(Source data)
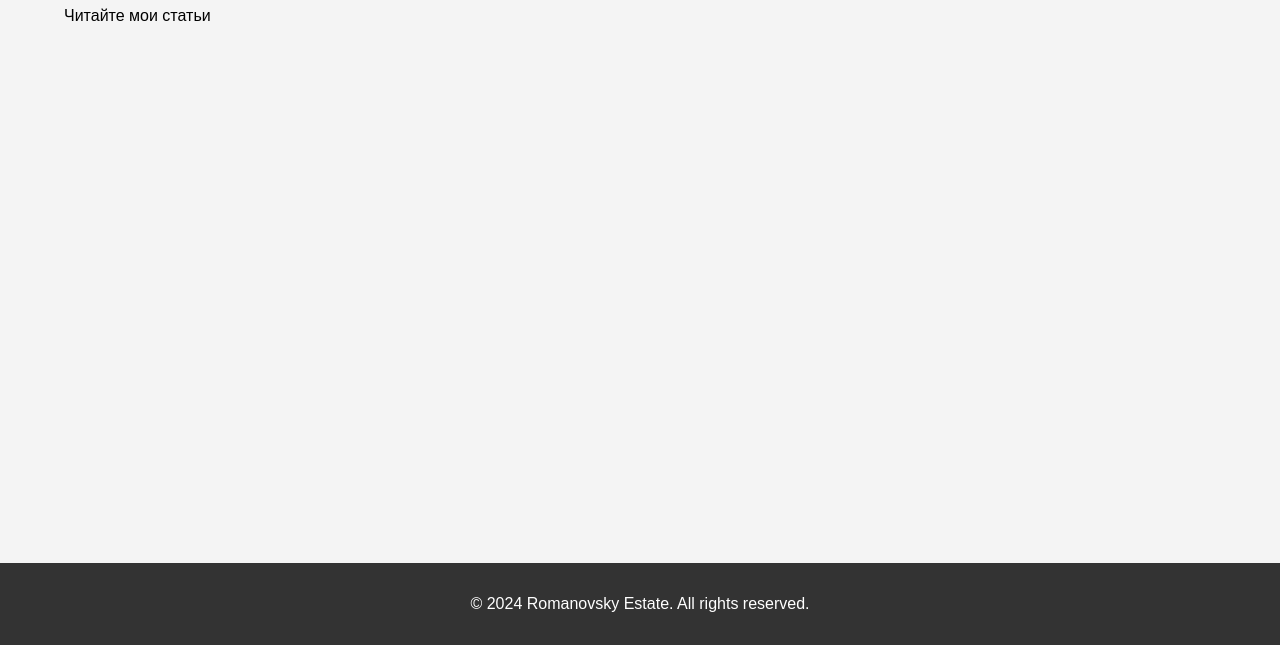
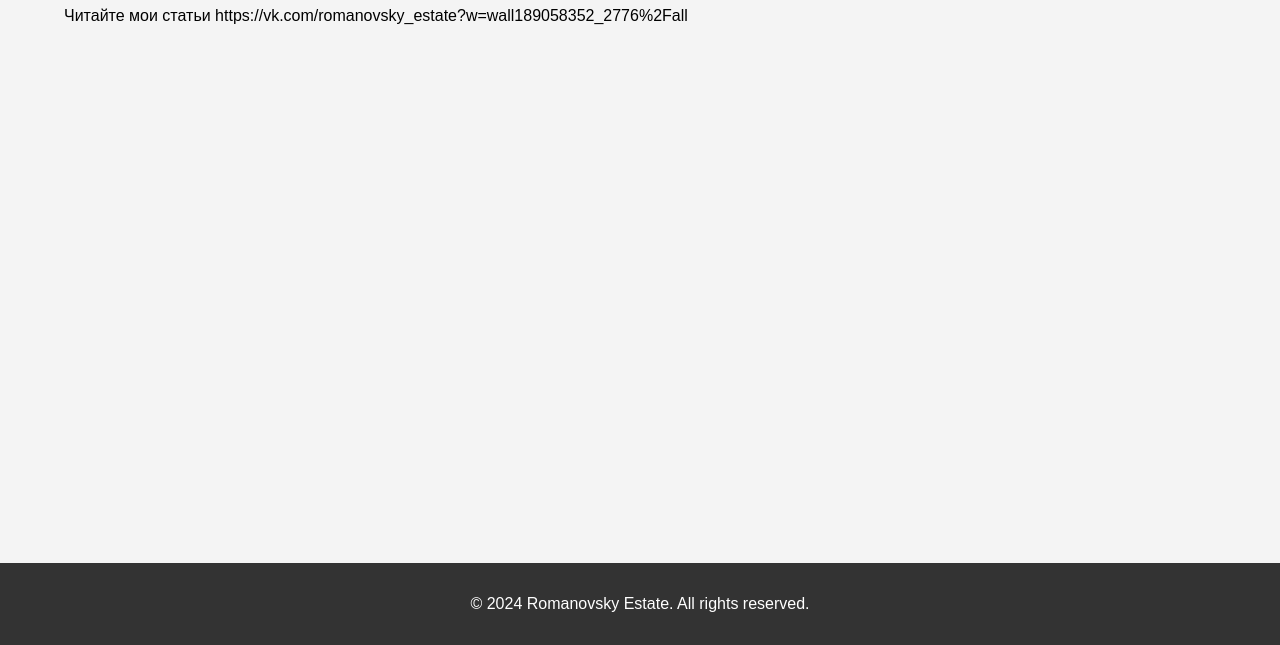
Before and after one commit to romanovsky-oleg/romanovsky-oleg.github.io, a plain HTML site: page blog.html in a window 1280 px wide. Shown: the part 155-800 px from the top of the page. Drawn offline with Linux system fonts and the light colour scheme.

Commit message:
Update blog.html

```diff
--- a/blog.html
+++ b/blog.html
@@ -19,7 +19,7 @@
     <main>
         <div class="container">
             <h1>Блог</h1>
-            <p>Читайте мои статьи</p>
+            <p>Читайте мои статьи https://vk.com/romanovsky_estate?w=wall189058352_2776%2Fall</p>
         </div>
     </main>
     <footer>
```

EXERCISE INSTRUCTIONS:
Output the entries above verbatim. Omit the images.

TASK ANSWER:
Before and after one commit to romanovsky-oleg/romanovsky-oleg.github.io, a plain HTML site: page blog.html in a window 1280 px wide. Shown: the part 155-800 px from the top of the page. Drawn offline with Linux system fonts and the light colour scheme.

Commit message:
Update blog.html

```diff
--- a/blog.html
+++ b/blog.html
@@ -19,7 +19,7 @@
     <main>
         <div class="container">
             <h1>Блог</h1>
-            <p>Читайте мои статьи</p>
+            <p>Читайте мои статьи https://vk.com/romanovsky_estate?w=wall189058352_2776%2Fall</p>
         </div>
     </main>
     <footer>
```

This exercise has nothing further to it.